Jackson (co-writing with Fran Walsh, Philippa Boyens and Guillermo del Toro) pulls us right into the action, as Bilbo Baggins (Martin Freeman) and his companions continue their journey to reclaim the ancient dwarf kingdom of Erebor.
Within the first hour, they’ve met raging shape-shifter Beorn (Mikael Persbrandt) and been attacked by terrifying giant spiders. They’re also still being stalked by the Orcs from the first movie, who are determined to destroy dwarf leader Thorin Oakenshield (Richard Armitage).
While Gandalf (Ian McKellen) embarks on his own mission (which will be very important later), Bilbo and the dwarves find themselves in another elf haven, albeit a much less friendly one than their previous refuge of Rivendell.
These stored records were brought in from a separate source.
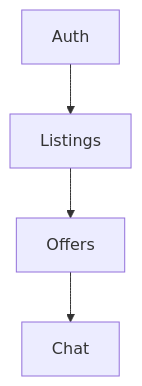
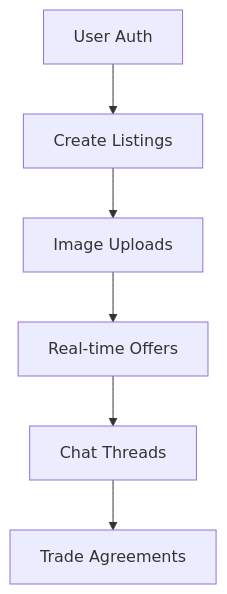
The diagram in README.md (obiora198/barter-marketplace), drawn with Mermaid before and after one commit. The commit also changed other lines of this file, not shown here.

````diff
--- a/README.md
+++ b/README.md
@@ -30,6 +37,8 @@
 ```mermaid
 graph TD
-    A[Auth] --> B[Listings]
-    B --> C[Offers]
-    C --> D[Chat]
+    A[User Auth] --> B[Create Listings]
+    B --> C[Image Uploads]
+    C --> D[Real-time Offers]
+    D --> E[Chat Threads]
+    E --> F[Trade Agreements]
 ```
````
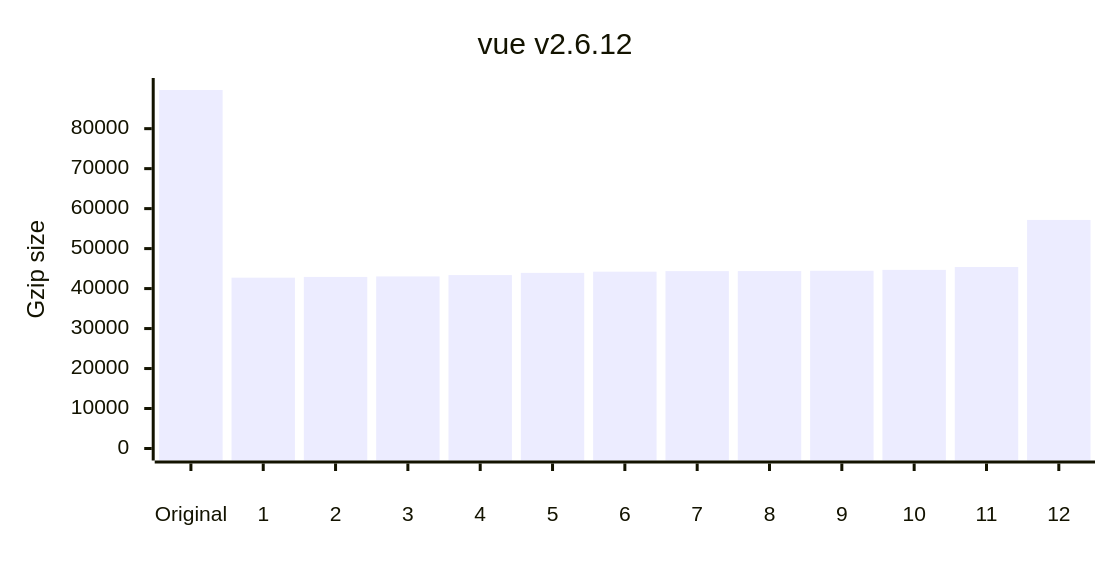
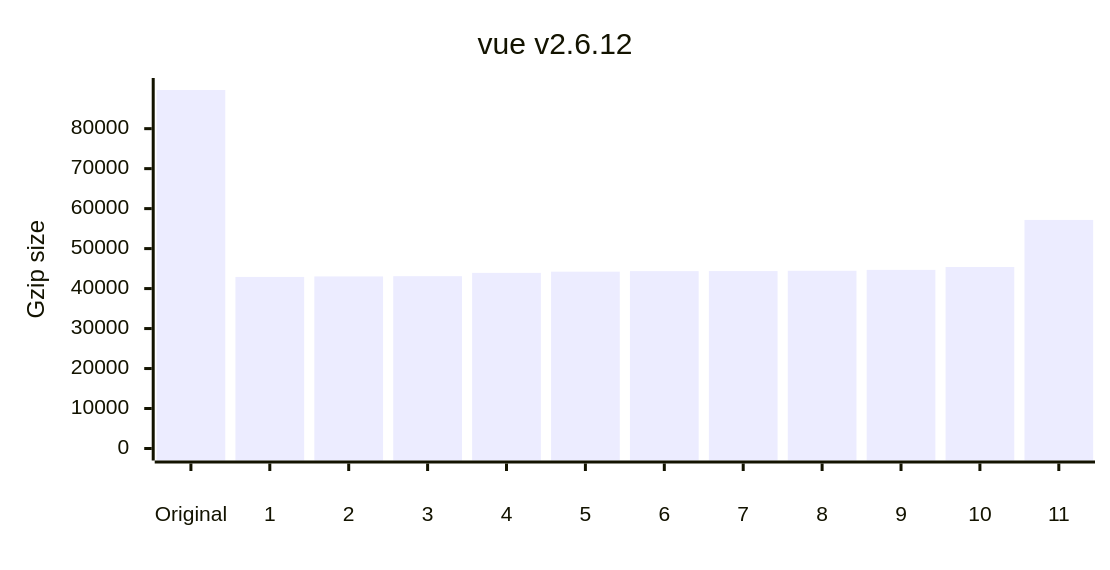
Before and after one commit to privatenumber/minification-benchmarks: the fourth of 12 diagrams in README.md, drawn with Mermaid. The commit also changed other lines of this file, not shown here.

````diff
--- a/README.md
+++ b/README.md
@@ -190,17 +199,17 @@
 ```mermaid
 ---
 config:
     xyChart:
         width: 720
         height: 360
         xAxis:
             labelPadding: 20
         yAxis:
             labelPadding: 10
 ---
 xychart-beta
 	title "vue v2.6.12"
-	x-axis ["Original",1,2,3,4,5,6,7,8,9,10,11,12]
+	x-axis ["Original",1,2,3,4,5,6,7,8,9,10,11]
 	y-axis "Gzip size" 0 --> 89668
-	bar [89668,42728,42919,43036,43370,43925,44230,44368,44376,44450,44679,45400,57169]
+	bar [89668,42916,43036,43095,43925,44230,44368,44376,44450,44679,45400,57169]
 ```
````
Led by the haughty King Thranduil (Lee Pace), the woodland elves imprison our heroes and refuse to help with Thorin’s quest.
Their lone voice of dissent comes from Tauriel (Evangeline Lilly of TV’s “Lost”), a character invented for the film, who fears that her people’s isolationism will lead to disaster.
She also takes a liking to handsome young dwarf Kili (Aidan Turner), which upsets Thranduil’s son, our old “Rings” friend Legolas (Orlando Bloom). Suddenly, we have a love triangle, and Jackson’s only serious misstep. Although Legolas doesn’t appear in print until the “Rings” trilogy, his inclusion in this prequel makes sense, since it was Tolkien himself who made him a prince of the woodland realm.
Even Tauriel’s presence is welcome, since there are NO women in “The Hobbit” as written. Lilly was born to play an elf, and she’s at her best when Tauriel gets to be a morally authoritative warrior. Unfortunately, she wastes a lot of time worrying about cute boys when she should be killing Orcs and arguing with Thranduil. This isn’t “Twilight.” Nobody cares who Legolas is taking to the prom.
As always in Middle-earth, there is still hope. “Desolation of Smaug” gets back into gear when the company arrives at a beautifully detailed Lake-town and, finally, Erebor.
The dragon Smaug (voiced and motion-captured by Benedict Cumberbatch) is everything an audience could hope for, and his confrontation with Bilbo is scary and thrilling. Tolkien’s dragons are smart, and Smaug is as much an egotistical sociopath as he is a fire-breathing menace. Once the battle for the treasure hoard commences, it drags on about 20 minutes too long, but it’s too much fun to complain about.
By the end, the only real frustration is that it’s over already, with a cliffhanger that guarantees an even faster ride when “There and Back Again” comes out next December. With any luck, there won’t be time for clumsy romantic interludes. Everyone — including Tauriel — has world-saving to do.